**WORK ORDER**
The answer must reproduce every record exactly, with all pictures omitted.
Content starts
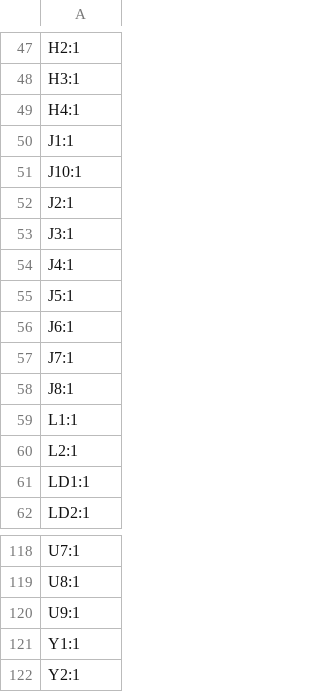
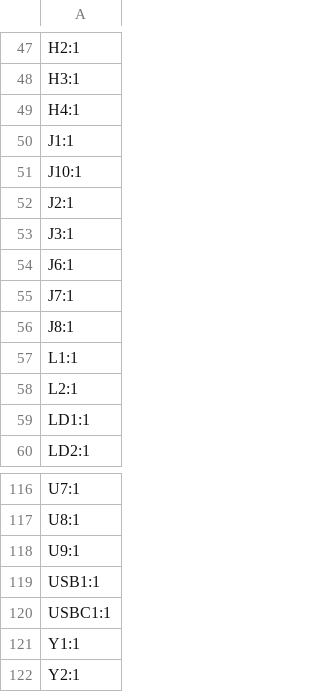
Before and after one commit to arlaneenalra/pi-pico-boards, a CSV file: reworked/frankless/production/designators.csv, drawn as a sheet; only a part is shown, gaps mark what is left out.

```diff
--- a/reworked/frankless/production/designators.csv
+++ b/reworked/frankless/production/designators.csv
@@ -53,4 +53,2 @@ J2:1
 J3:1
-J4:1
-J5:1
 J6:1
@@ -120,2 +118,4 @@ U8:1
 U9:1
+USB1:1
+USBC1:1
 Y1:1
```
Also changed, not shown: reworked/frankless/production/bom.csv, reworked/frankless/production/positions.csv, 17 other files.
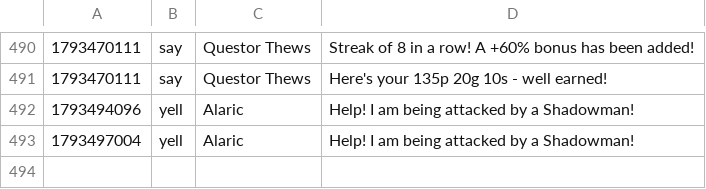
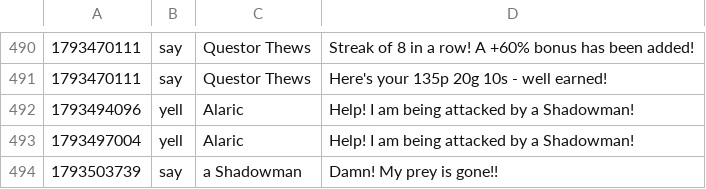
Before and after one commit to jeremydbean/toc2026, a TSV file: log/channels.tsv, drawn as a sheet; only a part is shown, gaps mark what is left out; the diff names each change by its address in the sheet, - before the commit and + after, or states it on an @@ line.

```diff
--- a/log/channels.tsv
+++ b/log/channels.tsv
+row 494: 1793503739 | say | a Shadowman | Damn! My prey is gone!!
```
Also changed, not shown: log/logins.tsv, log/webadmin-events.tsv, 3 other files.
Content ends
**SOLUTION TO THIS PROBLEM**
Before and after one commit to arlaneenalra/pi-pico-boards, a CSV file: reworked/frankless/production/designators.csv, drawn as a sheet; only a part is shown, gaps mark what is left out.

```diff
--- a/reworked/frankless/production/designators.csv
+++ b/reworked/frankless/production/designators.csv
@@ -53,4 +53,2 @@ J2:1
 J3:1
-J4:1
-J5:1
 J6:1
@@ -120,2 +118,4 @@ U8:1
 U9:1
+USB1:1
+USBC1:1
 Y1:1
```
Also changed, not shown: reworked/frankless/production/bom.csv, reworked/frankless/production/positions.csv, 17 other files.
Before and after one commit to jeremydbean/toc2026, a TSV file: log/channels.tsv, drawn as a sheet; only a part is shown, gaps mark what is left out; the diff names each change by its address in the sheet, - before the commit and + after, or states it on an @@ line.

```diff
--- a/log/channels.tsv
+++ b/log/channels.tsv
+row 494: 1793503739 | say | a Shadowman | Damn! My prey is gone!!
```
Also changed, not shown: log/logins.tsv, log/webadmin-events.tsv, 3 other files.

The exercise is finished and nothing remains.